Moving into the future, digital leaders must embrace and adopt alternative leadership styles to their predecessors’. With the current rate of change, agility will be crucial for remaining competitors to avoid being left behind. While companies once created set-and-forget strategies implemented over several years, today’s leader must continually evaluate progress, priorities and business models and be prepared to quickly change direction.
Digital leaders won’t always be able to identify the immediate impact or return on their investments either, which could make it more difficult to secure funding or buy-in from stakeholders. Rather than driving a direct outcome, today’s leaders must understand how digital strategies can be used as an enabler for broader corporate or product strategies, which calls for perseverance, bigger picture thinking and strong communication to model the outcomes for stakeholders and teams.

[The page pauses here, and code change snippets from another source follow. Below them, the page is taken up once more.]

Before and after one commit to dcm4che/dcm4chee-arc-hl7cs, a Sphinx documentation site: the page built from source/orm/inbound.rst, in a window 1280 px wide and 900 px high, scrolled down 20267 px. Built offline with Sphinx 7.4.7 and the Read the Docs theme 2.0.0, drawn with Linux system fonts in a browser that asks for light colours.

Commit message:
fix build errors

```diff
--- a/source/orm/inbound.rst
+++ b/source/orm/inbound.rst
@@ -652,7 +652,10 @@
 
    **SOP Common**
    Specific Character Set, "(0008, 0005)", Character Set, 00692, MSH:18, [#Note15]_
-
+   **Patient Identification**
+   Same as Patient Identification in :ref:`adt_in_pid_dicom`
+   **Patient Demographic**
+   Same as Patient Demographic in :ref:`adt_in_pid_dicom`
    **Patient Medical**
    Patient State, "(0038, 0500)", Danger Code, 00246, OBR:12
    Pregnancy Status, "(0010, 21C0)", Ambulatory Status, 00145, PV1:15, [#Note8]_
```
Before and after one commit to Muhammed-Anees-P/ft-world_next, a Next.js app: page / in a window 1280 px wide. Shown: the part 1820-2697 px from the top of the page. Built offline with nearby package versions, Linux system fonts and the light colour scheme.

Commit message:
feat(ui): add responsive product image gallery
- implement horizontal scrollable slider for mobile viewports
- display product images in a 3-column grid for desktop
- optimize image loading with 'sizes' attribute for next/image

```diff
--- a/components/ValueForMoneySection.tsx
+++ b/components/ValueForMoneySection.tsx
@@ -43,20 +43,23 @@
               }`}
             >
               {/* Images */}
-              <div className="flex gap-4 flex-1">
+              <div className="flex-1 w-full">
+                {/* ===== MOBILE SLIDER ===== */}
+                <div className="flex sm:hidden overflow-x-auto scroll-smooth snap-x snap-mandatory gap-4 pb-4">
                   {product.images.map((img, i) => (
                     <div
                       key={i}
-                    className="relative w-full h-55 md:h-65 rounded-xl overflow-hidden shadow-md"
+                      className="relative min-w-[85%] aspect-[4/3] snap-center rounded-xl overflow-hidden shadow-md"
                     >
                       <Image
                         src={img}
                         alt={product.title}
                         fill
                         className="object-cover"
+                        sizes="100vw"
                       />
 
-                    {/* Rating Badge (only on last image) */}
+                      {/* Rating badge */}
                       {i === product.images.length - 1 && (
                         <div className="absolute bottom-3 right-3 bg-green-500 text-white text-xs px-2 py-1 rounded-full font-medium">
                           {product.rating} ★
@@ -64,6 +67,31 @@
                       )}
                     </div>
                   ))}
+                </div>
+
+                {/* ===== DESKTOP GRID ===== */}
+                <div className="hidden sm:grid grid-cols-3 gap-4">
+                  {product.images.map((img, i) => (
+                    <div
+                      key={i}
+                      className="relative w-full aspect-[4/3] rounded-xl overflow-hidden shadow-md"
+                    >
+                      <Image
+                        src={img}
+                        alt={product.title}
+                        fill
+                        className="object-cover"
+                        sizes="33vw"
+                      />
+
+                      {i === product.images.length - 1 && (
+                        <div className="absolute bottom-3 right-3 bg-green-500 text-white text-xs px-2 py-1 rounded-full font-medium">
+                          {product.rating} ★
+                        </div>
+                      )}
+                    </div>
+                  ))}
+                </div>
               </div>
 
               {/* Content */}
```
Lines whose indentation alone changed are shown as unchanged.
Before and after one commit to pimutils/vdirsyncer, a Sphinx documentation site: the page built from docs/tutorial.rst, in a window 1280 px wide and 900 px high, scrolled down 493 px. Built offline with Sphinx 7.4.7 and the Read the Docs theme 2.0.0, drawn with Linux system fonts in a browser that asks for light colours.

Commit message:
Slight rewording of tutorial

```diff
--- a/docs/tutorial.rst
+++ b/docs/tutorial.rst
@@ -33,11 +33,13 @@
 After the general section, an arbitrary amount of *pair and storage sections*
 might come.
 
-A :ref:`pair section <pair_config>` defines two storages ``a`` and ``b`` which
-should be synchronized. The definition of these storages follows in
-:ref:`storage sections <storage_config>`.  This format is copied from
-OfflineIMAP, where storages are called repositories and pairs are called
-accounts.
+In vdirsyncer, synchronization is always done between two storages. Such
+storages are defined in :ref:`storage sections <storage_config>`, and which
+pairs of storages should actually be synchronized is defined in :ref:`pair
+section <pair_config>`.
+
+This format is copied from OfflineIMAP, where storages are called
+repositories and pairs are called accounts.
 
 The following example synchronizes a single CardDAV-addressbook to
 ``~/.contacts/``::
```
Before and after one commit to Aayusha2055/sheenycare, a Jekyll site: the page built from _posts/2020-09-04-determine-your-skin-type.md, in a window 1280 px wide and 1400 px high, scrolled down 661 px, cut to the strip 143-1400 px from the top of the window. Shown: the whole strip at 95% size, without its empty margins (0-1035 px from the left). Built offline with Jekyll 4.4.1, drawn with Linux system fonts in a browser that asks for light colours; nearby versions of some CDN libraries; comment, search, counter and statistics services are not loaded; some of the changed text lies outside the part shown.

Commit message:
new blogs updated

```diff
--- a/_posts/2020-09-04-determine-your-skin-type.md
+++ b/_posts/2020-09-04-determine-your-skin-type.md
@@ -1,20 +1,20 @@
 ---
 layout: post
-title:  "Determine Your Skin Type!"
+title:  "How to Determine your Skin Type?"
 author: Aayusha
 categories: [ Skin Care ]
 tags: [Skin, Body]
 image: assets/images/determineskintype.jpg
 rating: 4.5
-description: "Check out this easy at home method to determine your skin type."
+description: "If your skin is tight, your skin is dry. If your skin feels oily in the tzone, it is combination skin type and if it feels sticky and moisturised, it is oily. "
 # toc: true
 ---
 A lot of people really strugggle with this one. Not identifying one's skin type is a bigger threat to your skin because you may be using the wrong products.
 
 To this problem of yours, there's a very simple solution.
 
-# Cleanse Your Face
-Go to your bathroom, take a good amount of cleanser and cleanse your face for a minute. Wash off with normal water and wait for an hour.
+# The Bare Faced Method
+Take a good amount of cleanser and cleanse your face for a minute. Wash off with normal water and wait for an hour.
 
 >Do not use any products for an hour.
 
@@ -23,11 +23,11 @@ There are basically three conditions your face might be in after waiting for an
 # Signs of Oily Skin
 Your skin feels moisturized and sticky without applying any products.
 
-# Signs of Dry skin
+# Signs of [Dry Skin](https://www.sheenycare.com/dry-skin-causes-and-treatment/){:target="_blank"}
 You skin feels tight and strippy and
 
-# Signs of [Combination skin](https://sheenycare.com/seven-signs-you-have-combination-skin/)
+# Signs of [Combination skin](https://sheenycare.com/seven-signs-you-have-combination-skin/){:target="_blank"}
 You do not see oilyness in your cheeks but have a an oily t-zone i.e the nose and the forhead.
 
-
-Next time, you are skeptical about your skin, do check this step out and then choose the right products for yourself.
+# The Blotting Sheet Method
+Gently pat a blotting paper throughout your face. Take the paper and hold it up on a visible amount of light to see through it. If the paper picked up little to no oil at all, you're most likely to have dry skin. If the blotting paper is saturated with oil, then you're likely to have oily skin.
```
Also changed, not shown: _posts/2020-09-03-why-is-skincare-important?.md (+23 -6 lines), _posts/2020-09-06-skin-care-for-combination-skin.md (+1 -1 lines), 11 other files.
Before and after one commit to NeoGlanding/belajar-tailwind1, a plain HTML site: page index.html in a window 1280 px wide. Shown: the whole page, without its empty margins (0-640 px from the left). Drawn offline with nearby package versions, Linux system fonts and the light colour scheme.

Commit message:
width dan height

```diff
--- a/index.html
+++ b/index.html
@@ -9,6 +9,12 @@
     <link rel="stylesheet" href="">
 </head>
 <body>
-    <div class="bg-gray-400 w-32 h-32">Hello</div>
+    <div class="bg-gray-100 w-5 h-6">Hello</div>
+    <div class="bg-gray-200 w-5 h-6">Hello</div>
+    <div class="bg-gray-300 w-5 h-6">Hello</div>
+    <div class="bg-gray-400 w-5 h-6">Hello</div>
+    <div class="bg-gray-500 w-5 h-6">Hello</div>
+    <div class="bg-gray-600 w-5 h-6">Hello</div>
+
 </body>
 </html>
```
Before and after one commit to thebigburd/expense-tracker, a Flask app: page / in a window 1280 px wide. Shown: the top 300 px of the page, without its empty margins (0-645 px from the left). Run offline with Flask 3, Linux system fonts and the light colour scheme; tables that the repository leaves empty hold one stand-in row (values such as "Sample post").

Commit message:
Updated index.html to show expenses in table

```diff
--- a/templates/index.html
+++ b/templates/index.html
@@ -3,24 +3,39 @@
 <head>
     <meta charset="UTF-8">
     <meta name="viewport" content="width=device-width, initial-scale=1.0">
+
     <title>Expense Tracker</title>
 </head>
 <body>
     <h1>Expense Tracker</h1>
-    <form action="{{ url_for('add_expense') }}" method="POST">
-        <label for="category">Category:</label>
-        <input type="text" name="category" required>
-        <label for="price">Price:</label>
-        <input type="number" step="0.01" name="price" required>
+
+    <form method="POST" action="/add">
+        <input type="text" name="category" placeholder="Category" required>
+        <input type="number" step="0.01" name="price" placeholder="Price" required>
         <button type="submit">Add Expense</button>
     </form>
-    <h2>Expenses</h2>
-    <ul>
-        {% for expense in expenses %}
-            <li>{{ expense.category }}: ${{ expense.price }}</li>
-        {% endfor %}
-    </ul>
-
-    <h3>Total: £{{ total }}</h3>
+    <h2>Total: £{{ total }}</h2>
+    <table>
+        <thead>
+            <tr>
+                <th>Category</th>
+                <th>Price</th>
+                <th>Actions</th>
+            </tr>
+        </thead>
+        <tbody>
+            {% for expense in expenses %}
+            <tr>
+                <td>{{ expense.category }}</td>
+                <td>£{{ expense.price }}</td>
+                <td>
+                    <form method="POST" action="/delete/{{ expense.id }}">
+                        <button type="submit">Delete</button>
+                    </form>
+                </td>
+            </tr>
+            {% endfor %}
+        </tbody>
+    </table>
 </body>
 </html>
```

Today’s leaders must also recognise the benefits of encouraging different business functions to work together and become more integrated as part of the wider organisational digital transformation strategy. To achieve this, leaders must always set an example for the values of openness, collaboration and innovation as they transition their organisation to a non-siloed working culture. Nowadays, leadership is less about overcoming challenges by using judgement and experience, and more about finding new solutions by implementing innovative methods such as crowdsourcing and hackathons.
How leaders can develop their digital skills
In the past, leaders typically ascended the organisational hierarchy over a long period of time. Experience and loyalty, although still important, were deemed key factors in determining the suitability of leaders. Now, companies are prepared to identify and support future leaders sooner, by pushing their boundaries of responsibility and testing their raw leadership capabilities in different scenarios.
While developing leadership skills traditionally focused on methods of training, assessment and coaching, today’s digital leadership skills are gained and recognised through hands-on experience, exposure to real life problems and making valuable contributions. To develop the skills of a digital leader, professionals should take every opportunity to step outside their comfort zone by volunteering for new challenges, offering solutions and being prepared to take calculated risks.
Working in different functional areas of the business, working internationally, or undertaking collaborative projects also allows exposure to new people and different ways of thinking, as well as helping to gain an appreciation for wider business objectives. These skills will be essential for driving digital transformation across entire organisations in an increasingly global context.
As the rate of change accelerates and continuous learning becomes more essential, developing instinctive capabilities for sharing and absorbing knowledge will be invaluable to all digital leaders. Forming learning partnerships is an effective way to learn from other people’s experiences, challenges, ideas and insights.
Digital leadership is becoming a must-have for companies as they work hard to find their place in the future market. But while understanding the importance and value of digital leadership should be a priority, workforces and companies must work together to create the right ecosystem for developing a pipeline of future digital leaders. This means encouraging people to cross boundaries and embrace new challenges and knowing how to recognise emerging talent.